Bill Mott (manager of the Psigma Income fund), has always raised his concerns over the effect of central bank policies,  he has warned that these have raised the chances of increasing inflation by continually introducing unprecedented policies into the market. He believes that these have increased the expectation of a growth in inflation.

“To some extent, inflation is already with us. The Bank of England has exceeded the middle of its target inflation range for 38 months in a row. What is remarkable is that despite this persistent inflation, the UK gilt market is trading at such low yields. Real interest rates on bonds have been negative for some time. Are low gilt yields telling us that the bond markets are relaxed about the inflation numbers? Or is it rather that the same target-busting Bank of England has been the most enormous buyer of gilts and has successfully subverted all price signals?”

Bill Mott has avoided investing in bank shares through the portfolio he manages, Psigma Income Fund.
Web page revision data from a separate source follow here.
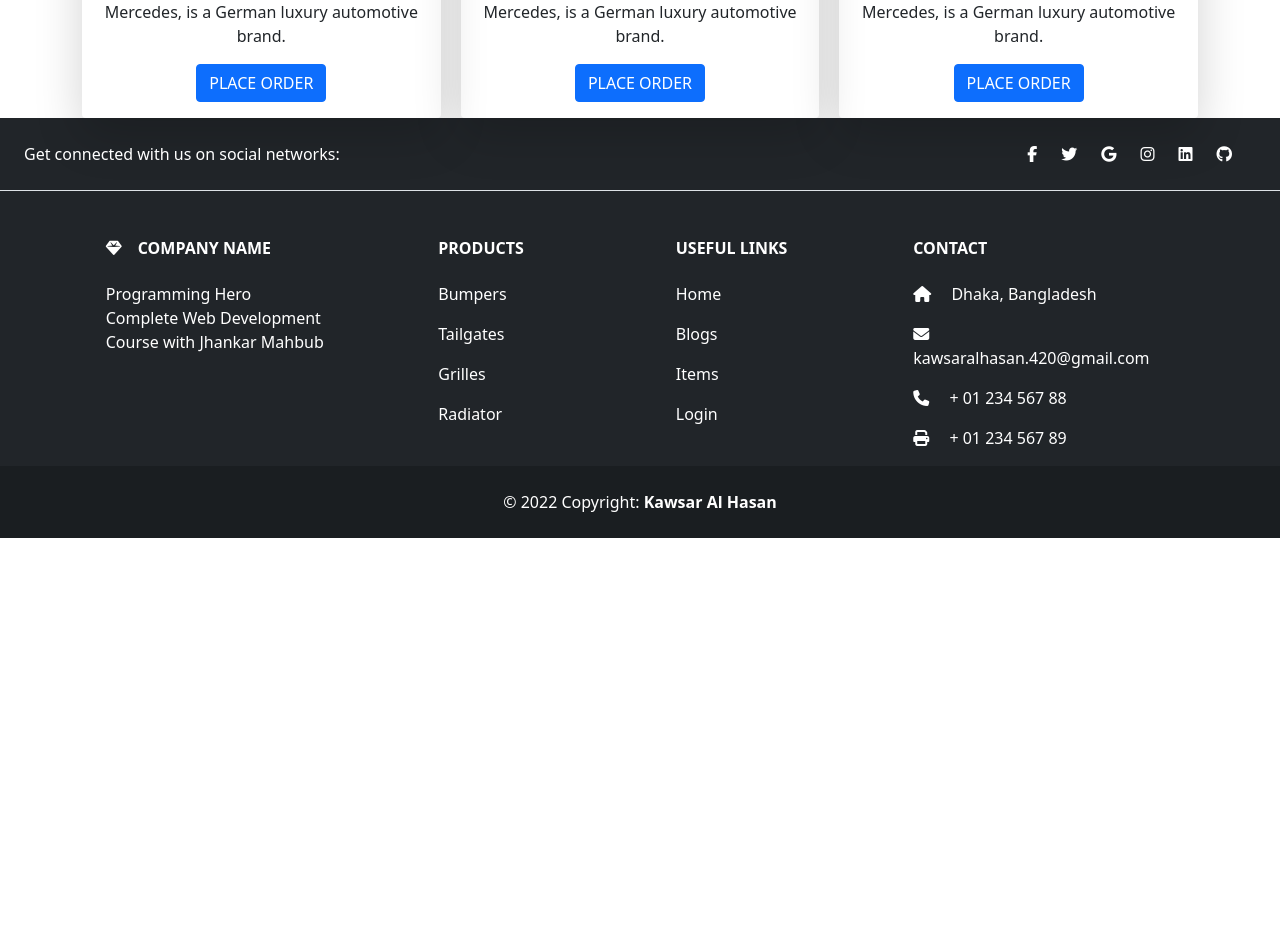
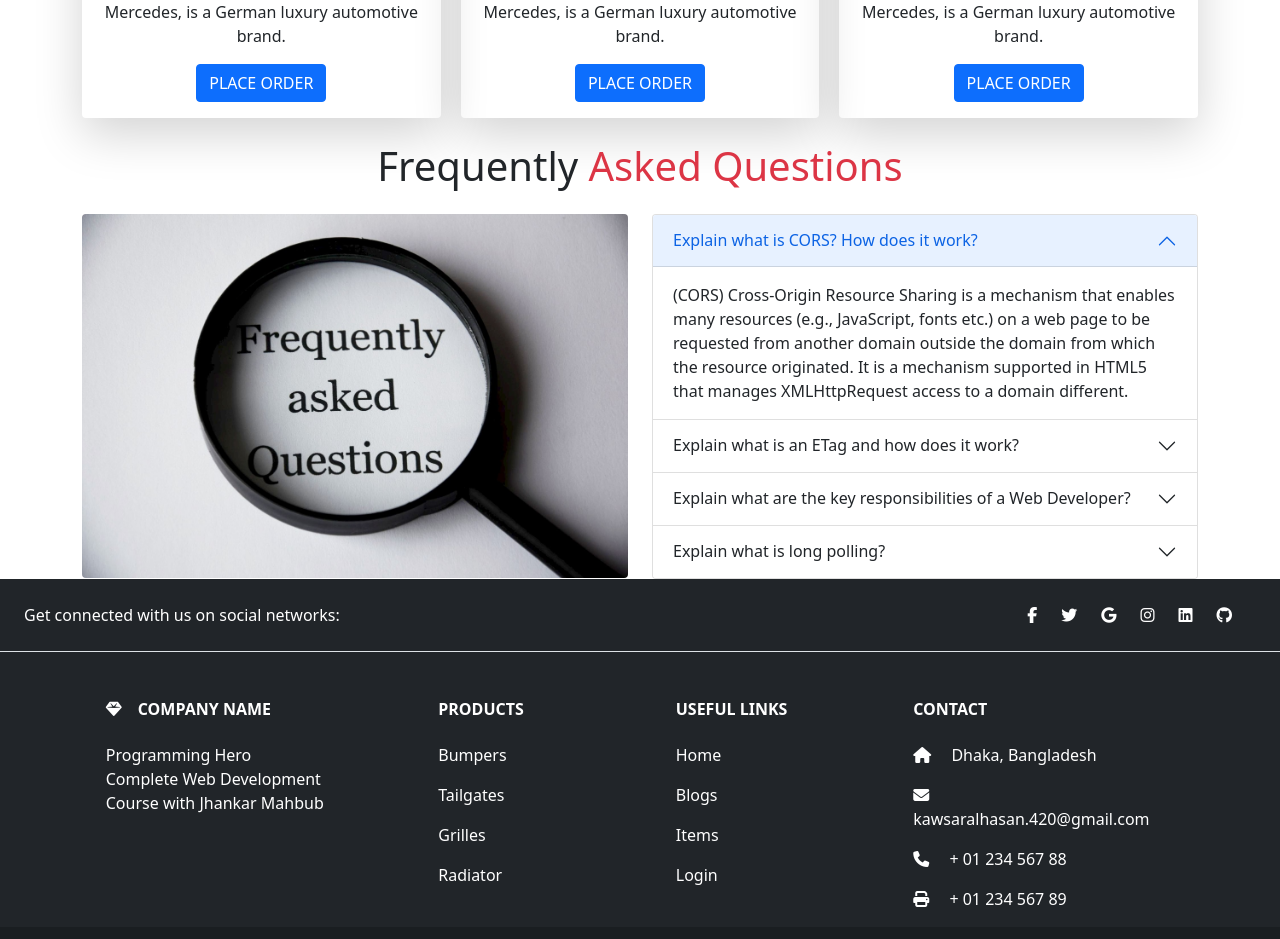
Before and after one commit to KawsarAlHasan/car-parts-manufacturer, a React (Create React App) app: page / in a window 1280 px wide. Shown: the part 1680-2619 px from the top of the page. Before the commit the page ends 2218 px from the top, so only its background shows below. Built offline with nearby package versions, Linux system fonts and the light colour scheme.

Commit message:
added extra section faqs

```diff
--- /dev/null
+++ b/src/Pages/Home/Faqs/Faqs.js
@@ -0,0 +1,53 @@
+import React from 'react';
+import { Accordion } from 'react-bootstrap';
+import faqs from '../../../images/faqs.jpg';
+
+const Faqs = (props) => {
+    return (
+        <div id='/home#faqs' className='container'>
+            <h1 className="text-center my-4">Frequently <span className='text-danger'> Asked Questions</span></h1>
+            <div className='row'>
+                <div className='col-lg-6'>
+                    <img src={faqs} className='img-fluid w-76 rounded' alt='' />
+                </div>
+                <div className='col-lg-6'>
+                    <Accordion defaultActiveKey="0">
+                        <Accordion.Item eventKey="0">
+                            <Accordion.Header>Explain what is CORS? How does it work?</Accordion.Header>
+                            <Accordion.Body>
+                                (CORS) Cross-Origin Resource Sharing is a mechanism that enables many resources (e.g., JavaScript, fonts etc.) on a web page to be requested from another domain outside the domain from which the resource originated.  It is a mechanism supported in HTML5 that manages XMLHttpRequest access to a domain different.
+                            </Accordion.Body>
+                        </Accordion.Item>
+                        <Accordion.Item eventKey="1">
+                            <Accordion.Header>Explain what is an ETag and how does it work?</Accordion.Header>
+                            <Accordion.Body>
+                                An ETag is an opaque identifier allocated by a web server to a specific version of a resource found at a URL.  The ETag is a part of HTTP, the protocol for the world wide web and when the server reads the ETag from client request, the server can then tell whether to send the file (HTTP 200) or tell the client just to use their local copy (HTTP 304).
+                            </Accordion.Body>
+                        </Accordion.Item>
+                        <Accordion.Item eventKey="2">
+                            <Accordion.Header>Explain what are the key responsibilities of a Web Developer?</Accordion.Header>
+                            <Accordion.Body>
+                                Program test and debug all web applications
+                                Design, develop, test and deploy web applications
+                                Uploading sites onto server and registering it with different search engines
+                                Coordinate with other designers and programmers to develop web projects
+                                Fix bugs, troubleshoot and resolve problems
+                                In case of system failure initiate periodic testing and implement contingency plans
+                                Develop appropriate code structures to solve specific tasks
+                                Support and assist in the upkeep and maintenance of websites
+                            </Accordion.Body>
+                        </Accordion.Item>
+                        <Accordion.Item eventKey="3">
+                            <Accordion.Header>Explain what is long polling?</Accordion.Header>
+                            <Accordion.Body>
+                                Long polling is a web application development pattern used to emulate pushing data from the server to the client.  When the long polling is used, the client sends a request to the server, and the connection remains intact until the server is ready to send data to the client. The connection will be closed only after the data is sent back to the client or connection timeout occurs.
+                            </Accordion.Body>
+                        </Accordion.Item>
+                    </Accordion>
+                </div>
+            </div>
+        </div>
+    );
+};
+
+export default Faqs;
--- a/src/Pages/Home/Home.js
+++ b/src/Pages/Home/Home.js
@@ -1,5 +1,6 @@
 import React from 'react';
 import Banner from './Banner/Banner';
+import Faqs from './Faqs/Faqs';
 import Parts from './Parts/Parts';
 
 const Home = (props) => {
@@ -7,6 +8,7 @@ const Home = (props) => {
         <div>
             <Banner></Banner>
             <Parts></Parts>
+            <Faqs></Faqs>
         </div>
     );
 };
--- a/src/Pages/Shared/Loding/Loding.js
+++ b/src/Pages/Shared/Loding/Loding.js
@@ -1,9 +1,17 @@
 import React from 'react';
+import { Spinner } from 'react-bootstrap';
 
 const Loding = (props) => {
     return (
         <div>
-            <progress className="progress w-56"></progress>
+            <Spinner animation="grow" variant="primary" />
+            <Spinner animation="grow" variant="secondary" />
+            <Spinner animation="grow" variant="success" />
+            <Spinner animation="grow" variant="danger" />
+            <Spinner animation="grow" variant="warning" />
+            <Spinner animation="grow" variant="info" />
+            <Spinner animation="grow" variant="danger" />
+            <Spinner animation="grow" variant="dark" />
         </div>
     );
 };
```
Also changed, not shown: src/images/faq.jpg (added), src/images/faqs.jpg (added).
This has caused poor returns (short-term) against his peers. Time will tell if his decision is correct, as there has been a recent period of price rallying in this sector but is this a “true” rally or rather a “relief” rally. The latter will see the prices collapse, or could the pricing be sustainable?

Personally, I have concerns over the banking sector as there are several unknowns which carry a huge risk and could derail the recent optimism, One major issue with this sector is the lack of clarity of information and the continual fiascos constantly being unearthed. I see the comments about RBS and Libor, where the fines could be significantly worse than those suffered by Barclays (but expected not to be as large as those suffered by UBS). This is just an example and who knows what next?

<span>%d</span> bloggers like this: